The problem: Your answer should be the lines of the data below that contain "FreeLLMAPI".

═════ Dataset excerpts

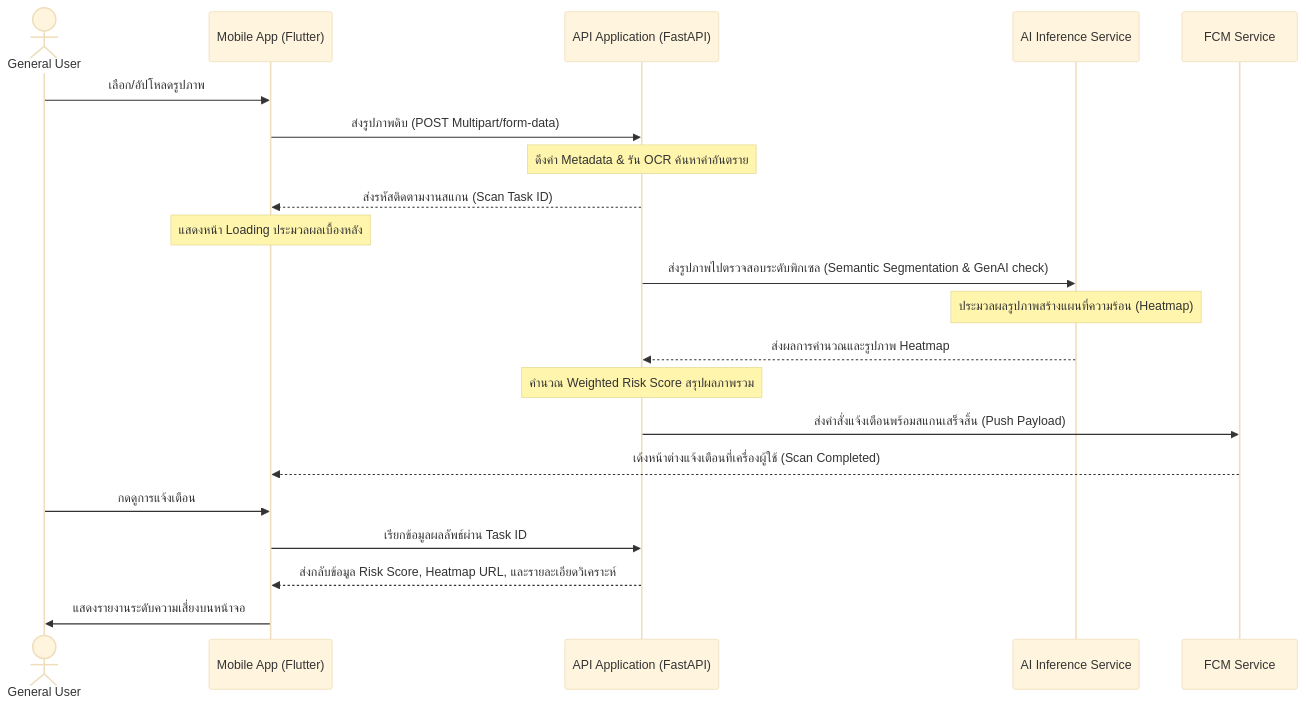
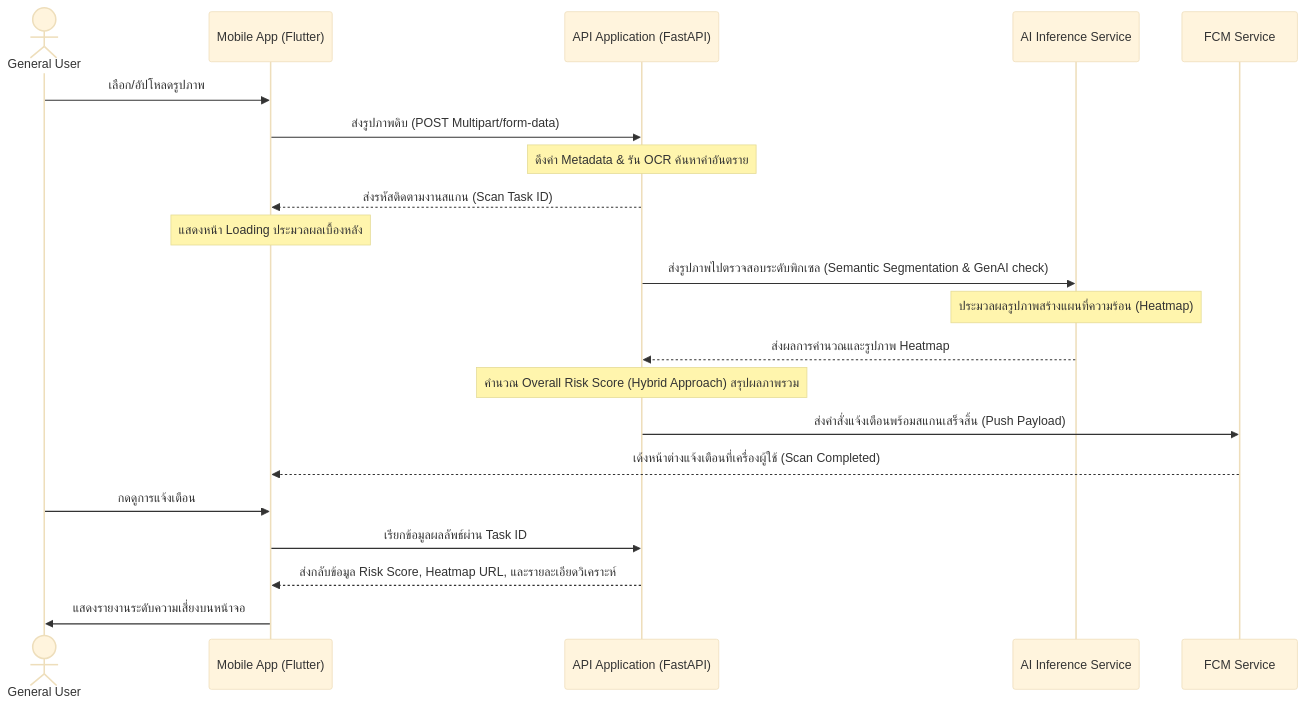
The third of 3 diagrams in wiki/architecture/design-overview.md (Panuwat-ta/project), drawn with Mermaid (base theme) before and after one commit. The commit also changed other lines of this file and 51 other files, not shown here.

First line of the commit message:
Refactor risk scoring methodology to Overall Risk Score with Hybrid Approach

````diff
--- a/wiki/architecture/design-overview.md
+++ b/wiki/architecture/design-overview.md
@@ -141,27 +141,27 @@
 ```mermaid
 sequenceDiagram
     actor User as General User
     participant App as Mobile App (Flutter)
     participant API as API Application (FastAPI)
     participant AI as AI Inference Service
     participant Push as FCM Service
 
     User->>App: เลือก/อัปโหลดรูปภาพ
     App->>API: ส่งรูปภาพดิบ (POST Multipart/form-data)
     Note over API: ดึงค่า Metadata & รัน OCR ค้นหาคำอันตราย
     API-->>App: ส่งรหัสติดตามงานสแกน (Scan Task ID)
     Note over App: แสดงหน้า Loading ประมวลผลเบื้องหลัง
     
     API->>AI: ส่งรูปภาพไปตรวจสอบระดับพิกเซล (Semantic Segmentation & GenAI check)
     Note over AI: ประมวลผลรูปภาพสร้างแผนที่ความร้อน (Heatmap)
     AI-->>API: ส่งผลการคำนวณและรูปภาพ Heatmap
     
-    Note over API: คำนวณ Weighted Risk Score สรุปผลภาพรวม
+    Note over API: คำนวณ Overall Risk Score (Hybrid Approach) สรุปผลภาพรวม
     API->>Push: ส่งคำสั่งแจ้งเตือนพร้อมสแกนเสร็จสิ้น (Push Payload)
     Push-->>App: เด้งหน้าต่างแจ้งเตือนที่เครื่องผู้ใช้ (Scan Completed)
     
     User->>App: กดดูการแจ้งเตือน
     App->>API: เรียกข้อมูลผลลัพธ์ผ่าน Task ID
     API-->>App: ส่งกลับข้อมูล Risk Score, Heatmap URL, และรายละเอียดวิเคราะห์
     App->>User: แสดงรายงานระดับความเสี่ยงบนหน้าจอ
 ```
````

══════════
═════ Dataset excerpts

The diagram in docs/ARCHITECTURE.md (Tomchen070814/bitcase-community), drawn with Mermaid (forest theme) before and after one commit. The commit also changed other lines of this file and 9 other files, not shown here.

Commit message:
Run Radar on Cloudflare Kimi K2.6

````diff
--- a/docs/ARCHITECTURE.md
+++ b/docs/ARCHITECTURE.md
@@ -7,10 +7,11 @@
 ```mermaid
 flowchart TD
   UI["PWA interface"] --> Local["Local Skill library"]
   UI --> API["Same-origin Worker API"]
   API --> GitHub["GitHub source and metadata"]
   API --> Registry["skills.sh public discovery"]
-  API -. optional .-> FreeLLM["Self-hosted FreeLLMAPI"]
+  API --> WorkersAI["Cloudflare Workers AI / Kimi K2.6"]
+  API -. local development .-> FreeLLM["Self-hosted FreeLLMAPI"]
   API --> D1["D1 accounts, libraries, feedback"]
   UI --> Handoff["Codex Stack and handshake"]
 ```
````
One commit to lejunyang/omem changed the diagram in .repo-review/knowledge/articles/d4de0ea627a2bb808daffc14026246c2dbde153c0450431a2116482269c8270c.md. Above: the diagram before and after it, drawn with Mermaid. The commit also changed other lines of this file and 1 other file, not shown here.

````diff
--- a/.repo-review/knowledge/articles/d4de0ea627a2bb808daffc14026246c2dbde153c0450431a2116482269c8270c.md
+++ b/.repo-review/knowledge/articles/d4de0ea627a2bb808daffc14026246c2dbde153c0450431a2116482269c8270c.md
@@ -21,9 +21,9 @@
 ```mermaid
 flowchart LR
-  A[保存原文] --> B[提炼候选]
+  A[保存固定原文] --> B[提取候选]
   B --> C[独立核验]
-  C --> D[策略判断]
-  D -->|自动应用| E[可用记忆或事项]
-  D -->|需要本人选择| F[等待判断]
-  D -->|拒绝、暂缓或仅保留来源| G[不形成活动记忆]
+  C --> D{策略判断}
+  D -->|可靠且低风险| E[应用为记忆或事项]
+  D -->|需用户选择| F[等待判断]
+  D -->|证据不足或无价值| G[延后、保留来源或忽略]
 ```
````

══════════
═════ Dataset excerpts

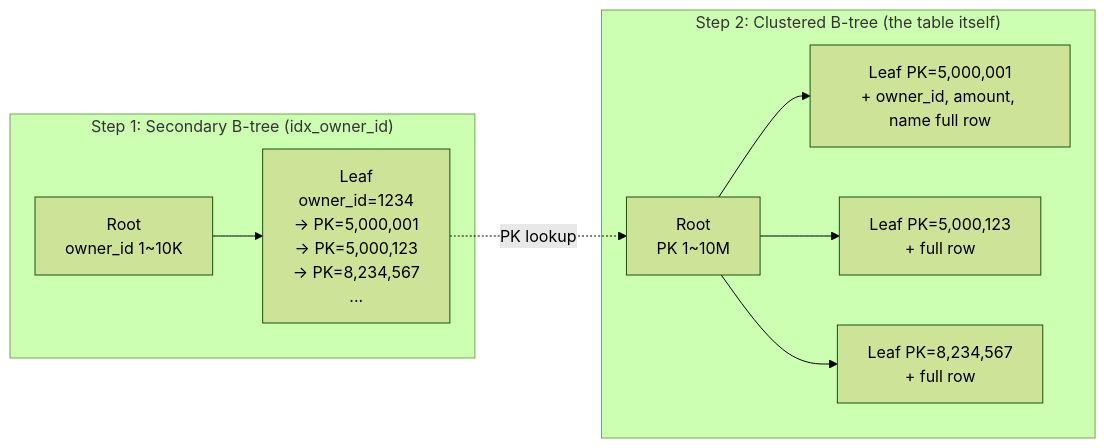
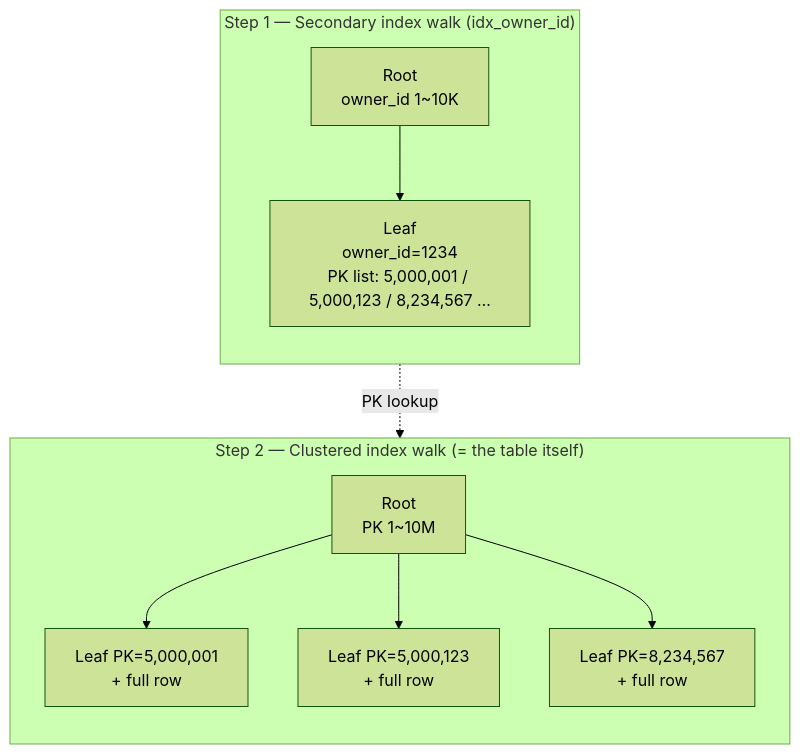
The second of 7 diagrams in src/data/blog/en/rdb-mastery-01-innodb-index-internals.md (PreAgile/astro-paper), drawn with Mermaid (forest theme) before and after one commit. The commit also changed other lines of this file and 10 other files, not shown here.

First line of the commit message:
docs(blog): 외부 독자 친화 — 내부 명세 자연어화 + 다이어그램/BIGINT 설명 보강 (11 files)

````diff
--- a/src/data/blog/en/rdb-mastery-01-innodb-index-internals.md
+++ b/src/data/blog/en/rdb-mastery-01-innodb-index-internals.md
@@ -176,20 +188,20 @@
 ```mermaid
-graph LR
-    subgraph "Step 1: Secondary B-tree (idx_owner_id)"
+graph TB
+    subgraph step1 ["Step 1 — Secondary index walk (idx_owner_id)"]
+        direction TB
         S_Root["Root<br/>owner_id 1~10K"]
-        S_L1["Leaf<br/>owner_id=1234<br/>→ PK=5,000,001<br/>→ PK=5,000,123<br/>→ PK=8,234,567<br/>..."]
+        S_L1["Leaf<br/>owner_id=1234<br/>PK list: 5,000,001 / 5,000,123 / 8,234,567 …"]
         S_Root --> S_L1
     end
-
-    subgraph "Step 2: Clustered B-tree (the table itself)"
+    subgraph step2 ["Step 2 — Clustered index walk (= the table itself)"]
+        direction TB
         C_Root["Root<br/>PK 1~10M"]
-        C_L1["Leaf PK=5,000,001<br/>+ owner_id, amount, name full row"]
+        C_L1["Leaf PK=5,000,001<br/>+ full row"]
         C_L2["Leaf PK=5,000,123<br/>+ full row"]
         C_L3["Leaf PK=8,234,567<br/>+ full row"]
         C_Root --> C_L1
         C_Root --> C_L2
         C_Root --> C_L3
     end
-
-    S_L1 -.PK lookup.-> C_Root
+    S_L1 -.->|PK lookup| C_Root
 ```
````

══════════

Result for this task:
-  API -. optional .-> FreeLLM["Self-hosted FreeLLMAPI"]
+  API -. local development .-> FreeLLM["Self-hosted FreeLLMAPI"]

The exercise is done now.